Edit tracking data
——
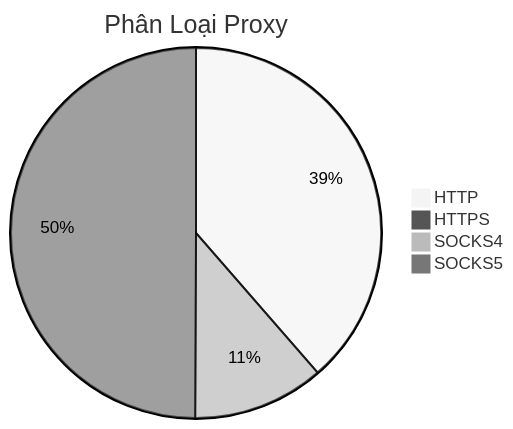
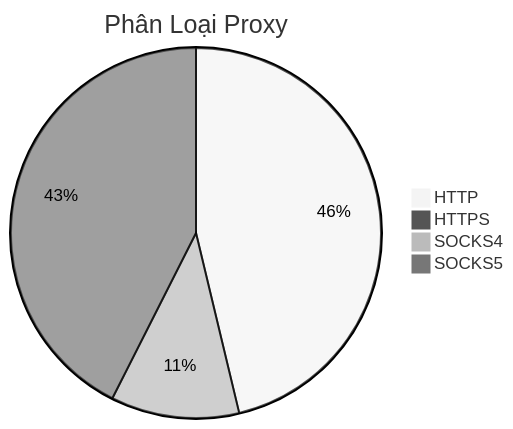
Before and after one commit to Ciara-12/PROXY-free: the diagram in README.md, drawn with Mermaid (neutral theme). The commit also changed other lines of this file and 4 other files, not shown here.

````diff
--- a/README.md
+++ b/README.md
@@ -26,7 +26,7 @@
 ```mermaid
 pie title Phân Loại Proxy
-    "HTTP" : 831
-    "HTTPS" : 0
-    "SOCKS4" : 247
-    "SOCKS5" : 1075
+    "HTTP" : 1098
+    "HTTPS" : 1
+    "SOCKS4" : 266
+    "SOCKS5" : 1010
 ```
````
——
▶ **WHAT THE TASK REQUIRES**
Every line above is to be repeated exactly, but no picture is to appear in the copy.

▶ **EXERCISE RESULT**
Before and after one commit to Ciara-12/PROXY-free: the diagram in README.md, drawn with Mermaid (neutral theme). The commit also changed other lines of this file and 4 other files, not shown here.

````diff
--- a/README.md
+++ b/README.md
@@ -26,7 +26,7 @@
 ```mermaid
 pie title Phân Loại Proxy
-    "HTTP" : 831
-    "HTTPS" : 0
-    "SOCKS4" : 247
-    "SOCKS5" : 1075
+    "HTTP" : 1098
+    "HTTPS" : 1
+    "SOCKS4" : 266
+    "SOCKS5" : 1010
 ```
````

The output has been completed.